[[ DATA FOR ANALYSIS open ]]
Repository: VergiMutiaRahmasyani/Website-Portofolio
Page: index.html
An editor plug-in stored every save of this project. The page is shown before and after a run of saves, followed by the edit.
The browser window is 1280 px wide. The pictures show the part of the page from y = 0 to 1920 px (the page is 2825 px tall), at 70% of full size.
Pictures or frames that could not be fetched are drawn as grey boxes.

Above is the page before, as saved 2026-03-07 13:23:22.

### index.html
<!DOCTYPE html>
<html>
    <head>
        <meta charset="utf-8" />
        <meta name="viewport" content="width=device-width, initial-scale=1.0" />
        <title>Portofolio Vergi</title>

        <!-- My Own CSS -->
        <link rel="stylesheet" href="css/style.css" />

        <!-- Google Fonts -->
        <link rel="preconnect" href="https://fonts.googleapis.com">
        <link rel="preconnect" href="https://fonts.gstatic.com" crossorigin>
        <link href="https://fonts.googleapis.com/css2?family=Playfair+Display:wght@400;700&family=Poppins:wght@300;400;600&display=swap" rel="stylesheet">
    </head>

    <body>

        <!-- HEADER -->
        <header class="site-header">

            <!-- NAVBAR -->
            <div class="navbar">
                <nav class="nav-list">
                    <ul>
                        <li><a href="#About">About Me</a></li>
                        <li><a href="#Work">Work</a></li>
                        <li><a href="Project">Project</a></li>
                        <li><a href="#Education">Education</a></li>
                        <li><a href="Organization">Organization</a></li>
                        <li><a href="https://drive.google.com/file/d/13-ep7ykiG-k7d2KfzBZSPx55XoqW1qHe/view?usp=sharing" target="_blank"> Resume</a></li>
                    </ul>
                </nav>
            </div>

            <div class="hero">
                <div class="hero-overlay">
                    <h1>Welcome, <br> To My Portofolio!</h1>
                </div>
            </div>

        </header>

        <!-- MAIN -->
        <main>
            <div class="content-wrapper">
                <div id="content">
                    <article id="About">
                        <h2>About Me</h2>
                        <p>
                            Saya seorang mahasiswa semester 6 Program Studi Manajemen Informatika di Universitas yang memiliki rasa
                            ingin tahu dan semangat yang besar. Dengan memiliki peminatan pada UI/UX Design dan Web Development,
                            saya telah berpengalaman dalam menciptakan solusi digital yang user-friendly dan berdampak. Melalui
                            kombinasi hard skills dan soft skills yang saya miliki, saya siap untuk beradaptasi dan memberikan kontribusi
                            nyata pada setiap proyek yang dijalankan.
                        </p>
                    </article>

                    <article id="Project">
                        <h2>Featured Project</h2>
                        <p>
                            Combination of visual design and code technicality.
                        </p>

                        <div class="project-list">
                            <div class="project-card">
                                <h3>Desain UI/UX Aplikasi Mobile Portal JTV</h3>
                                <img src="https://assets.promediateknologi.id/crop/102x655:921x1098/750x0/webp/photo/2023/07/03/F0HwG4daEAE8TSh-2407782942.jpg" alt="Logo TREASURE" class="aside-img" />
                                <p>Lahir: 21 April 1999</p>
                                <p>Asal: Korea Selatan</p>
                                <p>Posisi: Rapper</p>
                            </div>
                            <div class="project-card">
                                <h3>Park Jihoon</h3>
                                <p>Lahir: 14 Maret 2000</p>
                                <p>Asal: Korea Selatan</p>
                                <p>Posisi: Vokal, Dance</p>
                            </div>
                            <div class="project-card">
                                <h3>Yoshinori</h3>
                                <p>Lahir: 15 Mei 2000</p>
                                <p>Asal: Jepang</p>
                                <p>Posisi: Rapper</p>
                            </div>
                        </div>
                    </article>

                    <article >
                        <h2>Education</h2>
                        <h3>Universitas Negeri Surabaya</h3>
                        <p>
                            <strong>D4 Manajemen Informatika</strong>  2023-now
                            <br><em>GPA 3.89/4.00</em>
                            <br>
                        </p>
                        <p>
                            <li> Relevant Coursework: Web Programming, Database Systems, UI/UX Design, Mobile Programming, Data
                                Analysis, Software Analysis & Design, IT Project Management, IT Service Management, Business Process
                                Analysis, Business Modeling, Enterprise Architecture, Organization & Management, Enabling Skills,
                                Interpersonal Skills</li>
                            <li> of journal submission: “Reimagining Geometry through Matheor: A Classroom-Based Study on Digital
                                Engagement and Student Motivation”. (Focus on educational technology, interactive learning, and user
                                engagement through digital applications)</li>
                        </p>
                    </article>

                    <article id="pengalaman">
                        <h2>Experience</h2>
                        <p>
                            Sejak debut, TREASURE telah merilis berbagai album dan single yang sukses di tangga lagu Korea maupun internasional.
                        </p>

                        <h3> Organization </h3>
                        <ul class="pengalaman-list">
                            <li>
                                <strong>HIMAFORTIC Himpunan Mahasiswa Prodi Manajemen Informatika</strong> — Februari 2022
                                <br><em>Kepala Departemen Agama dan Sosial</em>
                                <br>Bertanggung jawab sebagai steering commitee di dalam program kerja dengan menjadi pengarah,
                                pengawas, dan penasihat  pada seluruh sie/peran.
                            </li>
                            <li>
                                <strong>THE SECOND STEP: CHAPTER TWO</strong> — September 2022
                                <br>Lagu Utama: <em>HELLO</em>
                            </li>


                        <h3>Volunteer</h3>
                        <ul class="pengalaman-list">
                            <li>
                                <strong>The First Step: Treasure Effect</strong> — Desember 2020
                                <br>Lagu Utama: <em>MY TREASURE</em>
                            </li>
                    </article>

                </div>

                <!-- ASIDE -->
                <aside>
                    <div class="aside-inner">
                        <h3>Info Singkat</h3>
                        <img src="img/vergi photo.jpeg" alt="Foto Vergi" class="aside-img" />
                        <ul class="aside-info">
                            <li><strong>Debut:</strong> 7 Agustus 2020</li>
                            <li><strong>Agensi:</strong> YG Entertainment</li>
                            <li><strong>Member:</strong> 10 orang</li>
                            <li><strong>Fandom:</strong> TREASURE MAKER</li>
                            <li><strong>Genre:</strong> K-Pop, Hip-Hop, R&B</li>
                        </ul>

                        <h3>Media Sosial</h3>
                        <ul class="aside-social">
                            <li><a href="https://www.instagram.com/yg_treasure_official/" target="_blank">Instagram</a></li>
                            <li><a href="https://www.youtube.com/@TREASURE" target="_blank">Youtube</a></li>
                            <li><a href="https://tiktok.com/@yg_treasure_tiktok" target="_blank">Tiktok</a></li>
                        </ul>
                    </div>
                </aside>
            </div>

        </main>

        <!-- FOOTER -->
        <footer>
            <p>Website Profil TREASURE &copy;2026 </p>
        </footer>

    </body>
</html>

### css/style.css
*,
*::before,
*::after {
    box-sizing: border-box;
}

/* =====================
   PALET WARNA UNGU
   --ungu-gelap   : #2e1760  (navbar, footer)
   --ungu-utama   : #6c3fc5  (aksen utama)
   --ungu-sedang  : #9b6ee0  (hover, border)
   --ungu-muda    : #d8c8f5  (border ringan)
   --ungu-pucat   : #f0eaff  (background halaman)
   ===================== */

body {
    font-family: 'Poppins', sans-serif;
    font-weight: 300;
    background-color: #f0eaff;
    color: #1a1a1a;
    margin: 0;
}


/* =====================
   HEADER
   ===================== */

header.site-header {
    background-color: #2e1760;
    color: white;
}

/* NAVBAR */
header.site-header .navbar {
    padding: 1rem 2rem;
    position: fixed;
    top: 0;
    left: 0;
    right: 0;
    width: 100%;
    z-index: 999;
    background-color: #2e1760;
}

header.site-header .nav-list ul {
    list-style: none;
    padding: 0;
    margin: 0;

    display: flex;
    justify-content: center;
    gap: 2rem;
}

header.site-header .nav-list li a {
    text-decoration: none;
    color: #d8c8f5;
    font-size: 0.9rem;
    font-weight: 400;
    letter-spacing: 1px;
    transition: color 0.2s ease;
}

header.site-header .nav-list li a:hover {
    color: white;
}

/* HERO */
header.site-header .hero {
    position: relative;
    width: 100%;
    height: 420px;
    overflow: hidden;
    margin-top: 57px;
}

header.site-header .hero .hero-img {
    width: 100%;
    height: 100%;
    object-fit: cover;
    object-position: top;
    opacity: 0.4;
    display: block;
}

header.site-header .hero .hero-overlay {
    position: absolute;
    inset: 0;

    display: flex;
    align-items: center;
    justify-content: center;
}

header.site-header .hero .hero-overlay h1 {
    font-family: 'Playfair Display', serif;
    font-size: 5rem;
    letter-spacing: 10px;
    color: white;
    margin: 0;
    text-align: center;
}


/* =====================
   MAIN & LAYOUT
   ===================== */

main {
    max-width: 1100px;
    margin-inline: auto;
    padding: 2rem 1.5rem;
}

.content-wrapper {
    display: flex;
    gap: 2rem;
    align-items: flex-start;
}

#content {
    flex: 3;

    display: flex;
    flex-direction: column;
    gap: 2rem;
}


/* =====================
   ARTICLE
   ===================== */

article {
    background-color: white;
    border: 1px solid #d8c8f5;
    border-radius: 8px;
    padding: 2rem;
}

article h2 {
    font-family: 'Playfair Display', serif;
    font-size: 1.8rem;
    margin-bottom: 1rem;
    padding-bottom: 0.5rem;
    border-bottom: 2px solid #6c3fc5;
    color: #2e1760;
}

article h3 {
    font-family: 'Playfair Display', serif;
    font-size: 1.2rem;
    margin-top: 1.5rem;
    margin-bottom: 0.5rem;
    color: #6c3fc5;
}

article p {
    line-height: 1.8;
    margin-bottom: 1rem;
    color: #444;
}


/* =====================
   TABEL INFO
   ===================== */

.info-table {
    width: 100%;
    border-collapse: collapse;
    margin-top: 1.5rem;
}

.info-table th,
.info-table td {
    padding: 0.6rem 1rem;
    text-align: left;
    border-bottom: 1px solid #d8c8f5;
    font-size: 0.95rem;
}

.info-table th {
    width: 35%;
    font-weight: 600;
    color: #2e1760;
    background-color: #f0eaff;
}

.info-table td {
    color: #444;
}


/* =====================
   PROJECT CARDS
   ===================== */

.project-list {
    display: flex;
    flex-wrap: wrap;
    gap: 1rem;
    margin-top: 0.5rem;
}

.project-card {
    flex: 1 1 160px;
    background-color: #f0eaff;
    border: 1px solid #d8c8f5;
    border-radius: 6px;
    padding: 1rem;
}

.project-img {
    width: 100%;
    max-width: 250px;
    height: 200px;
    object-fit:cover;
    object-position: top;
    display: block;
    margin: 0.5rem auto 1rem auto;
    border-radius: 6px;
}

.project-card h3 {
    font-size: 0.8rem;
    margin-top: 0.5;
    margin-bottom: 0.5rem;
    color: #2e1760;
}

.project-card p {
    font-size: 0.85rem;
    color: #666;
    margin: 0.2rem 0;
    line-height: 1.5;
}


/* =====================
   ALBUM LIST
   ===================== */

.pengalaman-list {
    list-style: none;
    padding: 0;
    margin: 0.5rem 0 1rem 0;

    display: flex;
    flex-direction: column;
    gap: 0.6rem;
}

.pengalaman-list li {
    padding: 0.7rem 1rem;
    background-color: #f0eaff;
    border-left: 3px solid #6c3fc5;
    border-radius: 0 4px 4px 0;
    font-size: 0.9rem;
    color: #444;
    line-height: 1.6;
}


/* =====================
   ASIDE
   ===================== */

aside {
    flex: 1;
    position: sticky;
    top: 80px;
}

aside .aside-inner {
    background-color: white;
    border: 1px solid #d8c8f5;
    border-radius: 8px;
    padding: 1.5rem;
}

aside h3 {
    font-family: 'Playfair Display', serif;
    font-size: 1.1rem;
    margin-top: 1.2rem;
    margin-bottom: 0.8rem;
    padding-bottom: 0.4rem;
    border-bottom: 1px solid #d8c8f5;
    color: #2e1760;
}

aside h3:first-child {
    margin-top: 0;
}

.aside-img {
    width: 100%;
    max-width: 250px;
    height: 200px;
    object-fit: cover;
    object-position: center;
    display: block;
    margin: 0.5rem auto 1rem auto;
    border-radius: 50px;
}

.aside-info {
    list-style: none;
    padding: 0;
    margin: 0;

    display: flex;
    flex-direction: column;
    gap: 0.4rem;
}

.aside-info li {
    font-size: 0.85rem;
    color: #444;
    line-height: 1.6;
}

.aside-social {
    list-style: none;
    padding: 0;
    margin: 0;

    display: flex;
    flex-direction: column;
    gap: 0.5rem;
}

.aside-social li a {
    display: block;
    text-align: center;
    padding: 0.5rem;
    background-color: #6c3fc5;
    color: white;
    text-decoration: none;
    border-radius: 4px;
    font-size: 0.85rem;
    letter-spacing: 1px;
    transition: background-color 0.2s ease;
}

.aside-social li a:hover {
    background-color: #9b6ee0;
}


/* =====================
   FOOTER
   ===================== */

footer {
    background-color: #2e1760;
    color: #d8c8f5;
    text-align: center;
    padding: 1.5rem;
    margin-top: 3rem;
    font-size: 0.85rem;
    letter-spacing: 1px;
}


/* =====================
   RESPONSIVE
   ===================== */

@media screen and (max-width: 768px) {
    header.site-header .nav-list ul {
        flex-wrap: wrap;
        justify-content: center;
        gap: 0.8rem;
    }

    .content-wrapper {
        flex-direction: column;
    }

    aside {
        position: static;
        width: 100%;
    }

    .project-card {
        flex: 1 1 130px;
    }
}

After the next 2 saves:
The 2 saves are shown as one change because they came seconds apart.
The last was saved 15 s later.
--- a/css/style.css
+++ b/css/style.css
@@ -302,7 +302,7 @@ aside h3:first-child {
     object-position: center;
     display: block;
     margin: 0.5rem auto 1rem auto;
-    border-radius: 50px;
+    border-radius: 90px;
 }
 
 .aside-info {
[[ DATA FOR ANALYSIS closed ]]
EXERCISE: Only an exact copy of the listing above, from its first line up to and including the line with "Pictures or frames", counts as the answer.

SOLUTION TO THE PROBLEM:
Repository: VergiMutiaRahmasyani/Website-Portofolio
Page: index.html
An editor plug-in stored every save of this project. The page is shown before and after a run of saves, followed by the edit.
The browser window is 1280 px wide. The pictures show the part of the page from y = 0 to 1920 px (the page is 2825 px tall), at 70% of full size.
Pictures or frames that could not be fetched are drawn as grey boxes.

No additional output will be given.